> Exercise: All records must be quoted exactly. Omit the pictures.

[[ Records for this exercise, beginning ]]

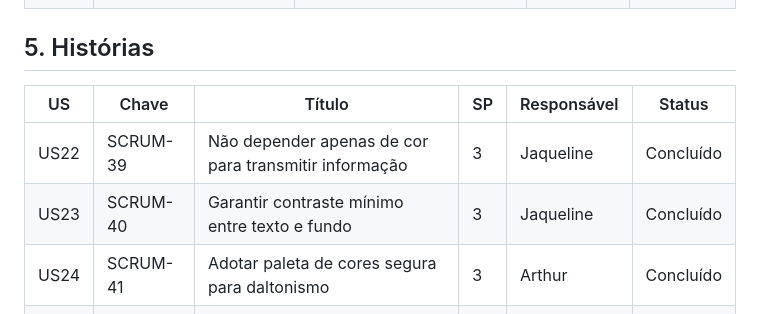
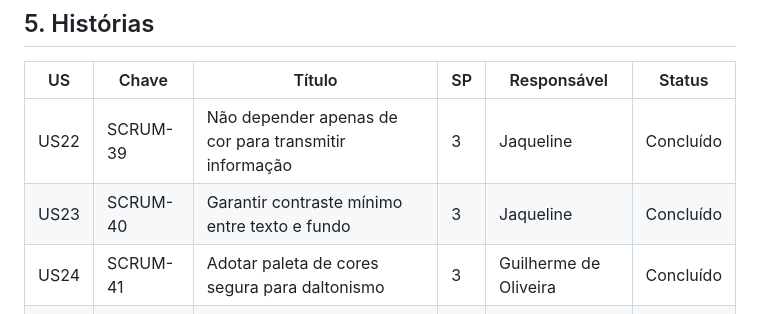
Before and after one commit to gabrielsan23/Engenharia-de-Software2, a Markdown page: Documentações/08-acessibilidade-daltonismo.md, the part around one of its changes. Rendered like a GitHub page.

```diff
--- a/Documentações/08-acessibilidade-daltonismo.md
+++ b/Documentações/08-acessibilidade-daltonismo.md
@@ -50,7 +50,7 @@ Objetivo: garantir que pessoas com daltonismo (protanopia, deuteranopia, tritano
 |---|---|---|---|---|---|
 | US22 | SCRUM-39 | Não depender apenas de cor para transmitir informação | 3 | Jaqueline | Concluído |
 | US23 | SCRUM-40 | Garantir contraste mínimo entre texto e fundo | 3 | Jaqueline | Concluído |
-| US24 | SCRUM-41 | Adotar paleta de cores segura para daltonismo | 3 | Arthur | Concluído |
+| US24 | SCRUM-41 | Adotar paleta de cores segura para daltonismo | 3 | Guilherme de Oliveira | Concluído |
 | US25 | SCRUM-42 | Adicionar ícones e rótulos de apoio às ações e mensagens | 2 | Arthur | Concluído |
 | US26 | SCRUM-43 | Testar acessibilidade com simuladores de daltonismo | 3 | Gabriel | Concluído |
 | | | **Total** | **14** | | |
```
Also changed, not shown: other parts of Documentações/08-acessibilidade-daltonismo.md (+1 -1 lines).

[[ Records for this exercise, end ]]

> Answer space:
Before and after one commit to gabrielsan23/Engenharia-de-Software2, a Markdown page: Documentações/08-acessibilidade-daltonismo.md, the part around one of its changes. Rendered like a GitHub page.

```diff
--- a/Documentações/08-acessibilidade-daltonismo.md
+++ b/Documentações/08-acessibilidade-daltonismo.md
@@ -50,7 +50,7 @@ Objetivo: garantir que pessoas com daltonismo (protanopia, deuteranopia, tritano
 |---|---|---|---|---|---|
 | US22 | SCRUM-39 | Não depender apenas de cor para transmitir informação | 3 | Jaqueline | Concluído |
 | US23 | SCRUM-40 | Garantir contraste mínimo entre texto e fundo | 3 | Jaqueline | Concluído |
-| US24 | SCRUM-41 | Adotar paleta de cores segura para daltonismo | 3 | Arthur | Concluído |
+| US24 | SCRUM-41 | Adotar paleta de cores segura para daltonismo | 3 | Guilherme de Oliveira | Concluído |
 | US25 | SCRUM-42 | Adicionar ícones e rótulos de apoio às ações e mensagens | 2 | Arthur | Concluído |
 | US26 | SCRUM-43 | Testar acessibilidade com simuladores de daltonismo | 3 | Gabriel | Concluído |
 | | | **Total** | **14** | | |
```
Also changed, not shown: other parts of Documentações/08-acessibilidade-daltonismo.md (+1 -1 lines).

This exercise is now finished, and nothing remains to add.